Eco-Schools USA: Free Tools for Climate and Energy Literacy
Last week, the importance of climate change education was formally recognized at the close of the Cancun climate talks. Parties at Friday’s final plenary session ratified Article 6 of the U.N. Framework Convention on Climate Change. A huge international victory, Article 6 provides a roadmap for countries to bolster climate change education, training and public awareness.
Climate change education in the United States is not currently well integrated into K-12 curricula. There is a gap that needs to be filled by formal education programs and tools to boost better understanding of climate science, its social dimensions and its technological implications.
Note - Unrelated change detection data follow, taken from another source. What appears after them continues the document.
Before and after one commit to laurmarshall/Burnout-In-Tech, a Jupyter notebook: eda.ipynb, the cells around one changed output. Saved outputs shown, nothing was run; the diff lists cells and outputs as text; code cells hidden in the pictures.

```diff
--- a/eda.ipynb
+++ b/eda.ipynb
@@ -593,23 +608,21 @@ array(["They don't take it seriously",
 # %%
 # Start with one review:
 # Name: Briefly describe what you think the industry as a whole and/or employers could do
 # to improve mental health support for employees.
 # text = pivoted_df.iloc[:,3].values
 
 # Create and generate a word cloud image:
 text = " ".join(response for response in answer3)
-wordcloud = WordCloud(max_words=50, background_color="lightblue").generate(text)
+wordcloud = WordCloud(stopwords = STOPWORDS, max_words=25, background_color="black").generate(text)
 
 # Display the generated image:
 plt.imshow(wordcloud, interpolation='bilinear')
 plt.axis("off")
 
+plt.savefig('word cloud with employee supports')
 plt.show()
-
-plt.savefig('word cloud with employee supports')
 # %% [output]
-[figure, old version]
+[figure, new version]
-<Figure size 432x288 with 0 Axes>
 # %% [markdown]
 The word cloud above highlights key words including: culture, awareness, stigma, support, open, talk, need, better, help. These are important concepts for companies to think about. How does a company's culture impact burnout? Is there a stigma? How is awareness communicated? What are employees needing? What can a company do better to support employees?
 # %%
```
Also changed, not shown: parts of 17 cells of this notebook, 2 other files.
By registering for free as an Eco-School, schools gain access to such resources, tools, curriculum guides and activities. One resource, the Zerofootprint Challenge, engages students in a race to reduce energy use and learn along the way. The Zerofootprint Foundation school competition enables students to take climate action into their own hands by competing to reduce their school’s energy consumption.
Eco-Schools USA and Zerofootprint work collaboratively with school districts to provide students with easy-to-use software and social networking tools to measure their carbon footprint, provoke competition and discover a new culture of energy use. For the remainder of the school year, students enter data for each month’s bills and watch their energy footprint change over time. To see an example of the software, visit http://usa.zerochallenge.org/.
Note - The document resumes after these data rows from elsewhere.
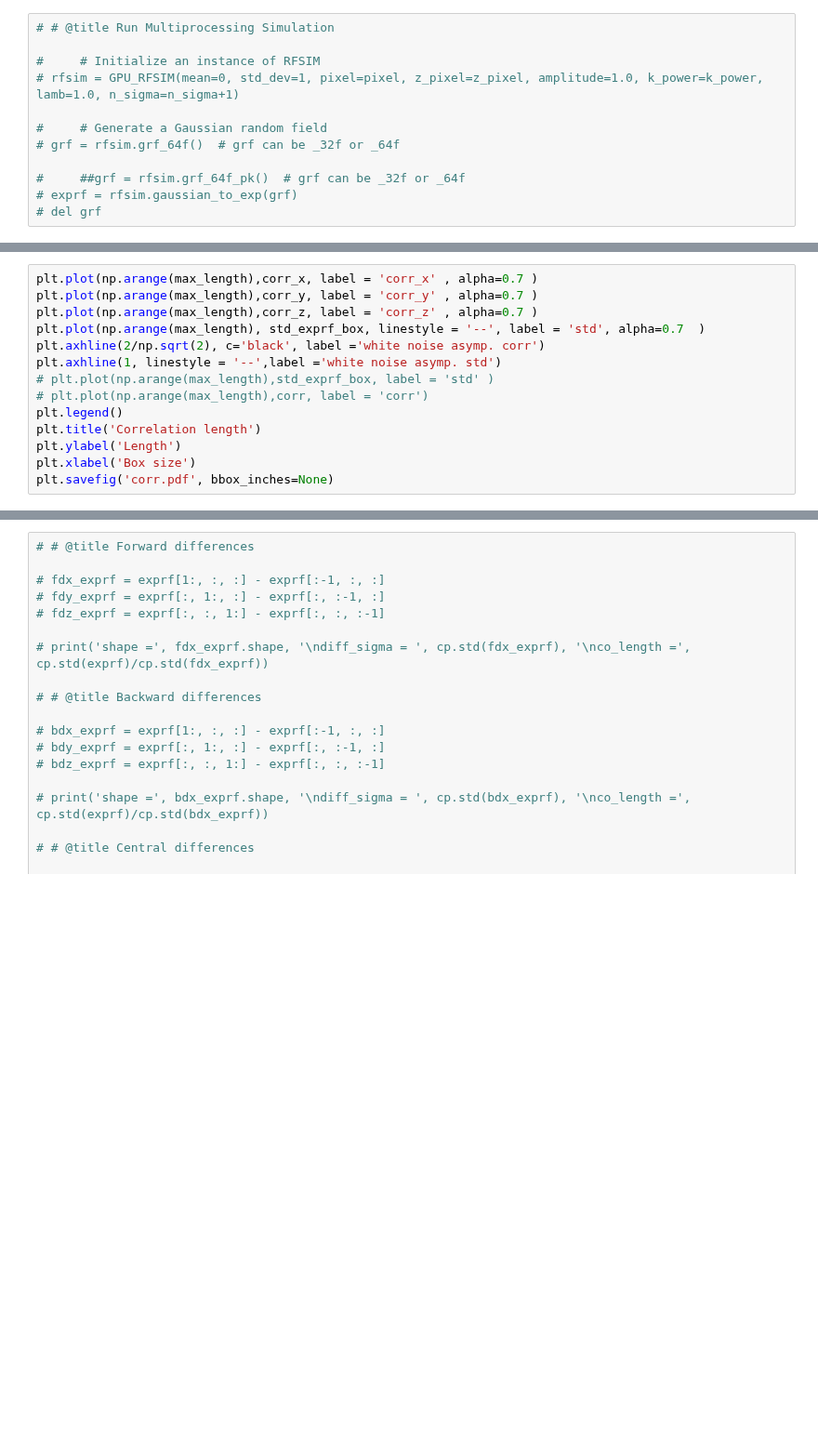
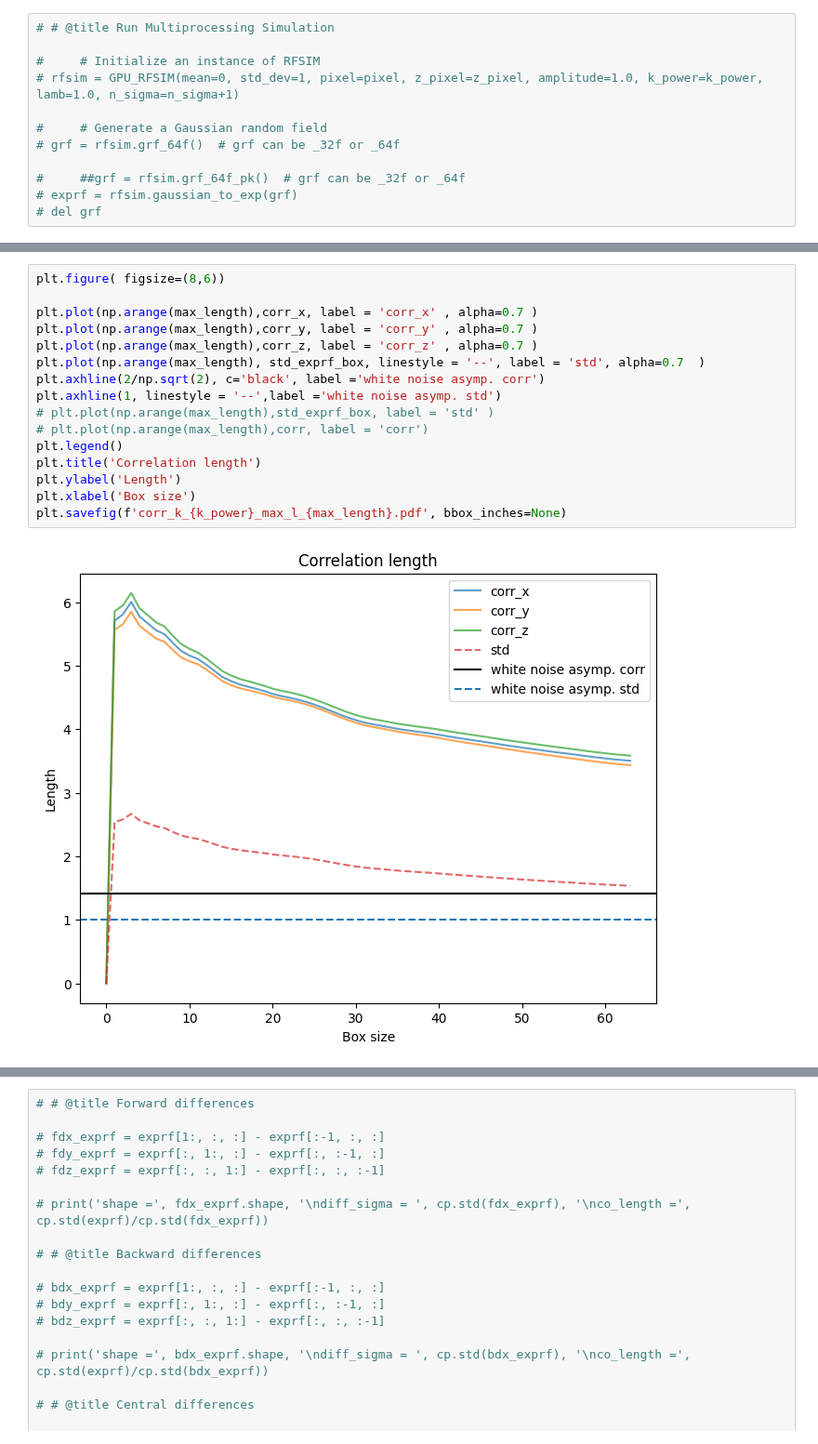
Before and after one commit to khchoi-physik/pbh_simulations, a Jupyter notebook: FEM_local.ipynb, the cells around one changed output, grey strips where cells are left out. Shown at 93% size. Saved outputs shown, nothing was run; the diff lists cells and outputs as text; blank space fills up the shorter version.

```diff
--- a/FEM_local.ipynb
+++ b/FEM_local.ipynb
@@ -248,16 +273,20 @@ plt.savefig('absmean.pdf', bbox_inches=None)
 # %%
+plt.figure( figsize=(8,6))
+
 plt.plot(np.arange(max_length),corr_x, label = 'corr_x' , alpha=0.7 )
 plt.plot(np.arange(max_length),corr_y, label = 'corr_y' , alpha=0.7 )
 plt.plot(np.arange(max_length),corr_z, label = 'corr_z' , alpha=0.7 )
 plt.plot(np.arange(max_length), std_exprf_box, linestyle = '--', label = 'std', alpha=0.7  )
 plt.axhline(2/np.sqrt(2), c='black', label ='white noise asymp. corr')
 plt.axhline(1, linestyle = '--',label ='white noise asymp. std')
 # plt.plot(np.arange(max_length),std_exprf_box, label = 'std' )
 # plt.plot(np.arange(max_length),corr, label = 'corr')
 plt.legend()
 plt.title('Correlation length')
 plt.ylabel('Length')
 plt.xlabel('Box size')
-plt.savefig('corr.pdf', bbox_inches=None)
+plt.savefig(f'corr_k_{k_power}_max_l_{max_length}.pdf', bbox_inches=None)
+# %% [output]
+[figure, added]
 # %%
 np.mean(corr_z[20])
```
Also changed, not shown: parts of 6 cells of this notebook.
Additionally, NWF’s Climate Classroom provides developmentally and age-appropriate curricula to educate students about the causes of and remedies for global warming. Visit the climateclassroom.org portal to learn more and choose from Climate Classroom Kids (for younger students) and Climate Classroom Teens to access lesson plans and activities. A high school curriculum developed by NWF and based on An Inconvenient Truth is also available for download on Climate Classroom Teens.
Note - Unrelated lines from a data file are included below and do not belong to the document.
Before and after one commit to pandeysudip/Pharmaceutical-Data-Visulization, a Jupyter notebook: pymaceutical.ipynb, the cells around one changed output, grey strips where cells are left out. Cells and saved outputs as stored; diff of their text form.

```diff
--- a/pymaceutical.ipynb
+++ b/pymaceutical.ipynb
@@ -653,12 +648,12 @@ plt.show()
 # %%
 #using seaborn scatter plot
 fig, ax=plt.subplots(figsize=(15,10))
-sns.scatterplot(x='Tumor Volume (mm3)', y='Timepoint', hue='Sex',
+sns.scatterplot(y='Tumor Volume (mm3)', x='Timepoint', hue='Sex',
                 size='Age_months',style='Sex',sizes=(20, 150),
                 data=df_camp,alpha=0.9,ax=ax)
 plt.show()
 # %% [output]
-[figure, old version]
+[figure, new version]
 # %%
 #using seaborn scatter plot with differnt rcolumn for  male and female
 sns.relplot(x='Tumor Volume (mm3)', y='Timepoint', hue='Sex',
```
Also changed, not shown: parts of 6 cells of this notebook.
For more resources and curriculum guides for your school, visit eco-schoolsusa.org and register your school for free.